A Large French Life-Size Articulated Fruit Wood and Brass Artists Lay Figure
Late 19th Century
See: Finch and Co catalogue no. 4, item no. 70, for another example of a lay figure
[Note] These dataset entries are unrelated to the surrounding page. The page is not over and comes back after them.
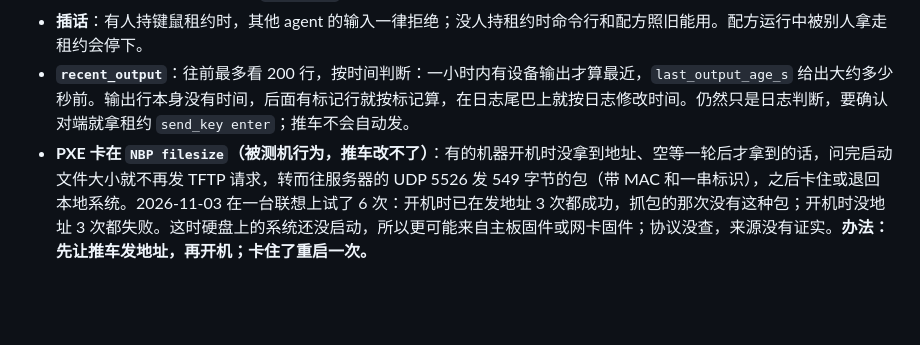
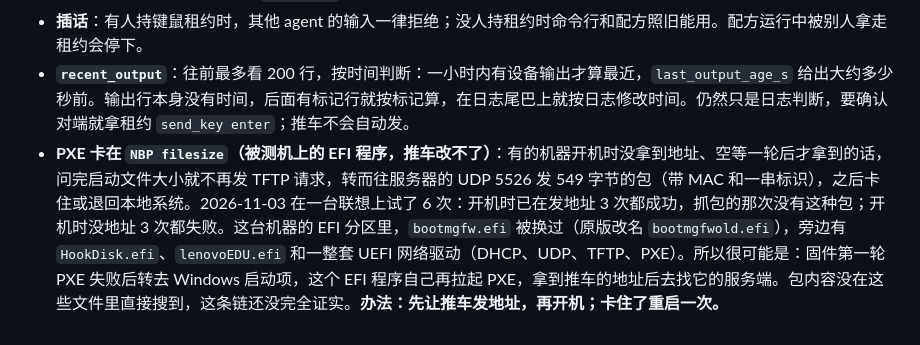
Before and after one commit to uaih3k9x/ops-cart, a Markdown page: docs/DESIGN_agent_mcp.md, the part around the change. Rendered like a GitHub page; blank space fills up the shorter version.

Commit message:
设计稿: PXE 卡住很可能来自被测机 EFI 分区里替换过的引导程序
Co-Authored-By: Claude Opus 5.5 <noreply@anthropic.com>

```diff
--- a/docs/DESIGN_agent_mcp.md
+++ b/docs/DESIGN_agent_mcp.md
@@ -170,4 +170,4 @@ send_command/send_key ─┬─ 闸门放行 ─► sending ─(conbroker send
 - **来源**：代理按 `SO_PEERCRED` 判断，只有 root 和 `ops-web` 说 human 才算，其他在解析时就按 agent 查（原始报告、鼠标、解除急停都不给），并记 `downgrade`。root 仍能自报 human：车机就是 root，分不开。
 - **插话**：有人持键鼠租约时，其他 agent 的输入一律拒绝；没人持租约时命令行和配方照旧能用。配方运行中被别人拿走租约会停下。
 - **`recent_output`**：往前最多看 200 行，按时间判断：一小时内有设备输出才算最近，`last_output_age_s` 给出大约多少秒前。输出行本身没有时间，后面有标记行就按标记算，在日志尾巴上就按日志修改时间。仍然只是日志判断，要确认对端就拿租约 `send_key enter`；推车不会自动发。
-- **PXE 卡在 `NBP filesize`（被测机行为，推车改不了）**：有的机器开机时没拿到地址、空等一轮后才拿到的话，问完启动文件大小就不再发 TFTP 请求，转而往服务器的 UDP 5526 发 549 字节的包（带 MAC 和一串标识），之后卡住或退回本地系统。2026-11-03 在一台联想上试了 6 次：开机时已在发地址 3 次都成功，抓包的那次没有这种包；开机时没地址 3 次都失败。这时硬盘上的系统还没启动，所以更可能来自主板固件或网卡固件；协议没查，来源没有证实。**办法：先让推车发地址，再开机；卡住了重启一次。**
+- **PXE 卡在 `NBP filesize`（被测机上的 EFI 程序，推车改不了）**：有的机器开机时没拿到地址、空等一轮后才拿到的话，问完启动文件大小就不再发 TFTP 请求，转而往服务器的 UDP 5526 发 549 字节的包（带 MAC 和一串标识），之后卡住或退回本地系统。2026-11-03 在一台联想上试了 6 次：开机时已在发地址 3 次都成功，抓包的那次没有这种包；开机时没地址 3 次都失败。这台机器的 EFI 分区里，`bootmgfw.efi` 被换过（原版改名 `bootmgfwold.efi`），旁边有 `HookDisk.efi`、`lenovoEDU.efi` 和一整套 UEFI 网络驱动（DHCP、UDP、TFTP、PXE）。所以很可能是：固件第一轮 PXE 失败后转去 Windows 启动项，这个 EFI 程序自己再拉起 PXE，拿到推车的地址后去找它的服务端。包内容没在这些文件里直接搜到，这条链还没完全证实。**办法：先让推车发地址，再开机；卡住了重启一次。**
```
These doll-like models of the human figure are articulated and jointed so that it can be given all kinds of poses. They can be anything from a few inches in height to life-size. Early lay figures were mostly small and were called manikins, although Vasari mentions a wooden life-size, and fully articulated one made by the Italian Renaissance artist Fra Bartolommeo (1472 – 1517). Some 18th century portrait painters used a life-size figure completely jointed and covered with fabric on which they arranged costumes and used in the absence of the sitter in order to continue work on a picture. When Millais painted 'The Black Brunswicker' in 1859-60, (now in the Lady Lever Art Gallery at Port Sunlight), the models for the two lovers, with great Victorian decorum, posed separately, embracing a life-size lay figure.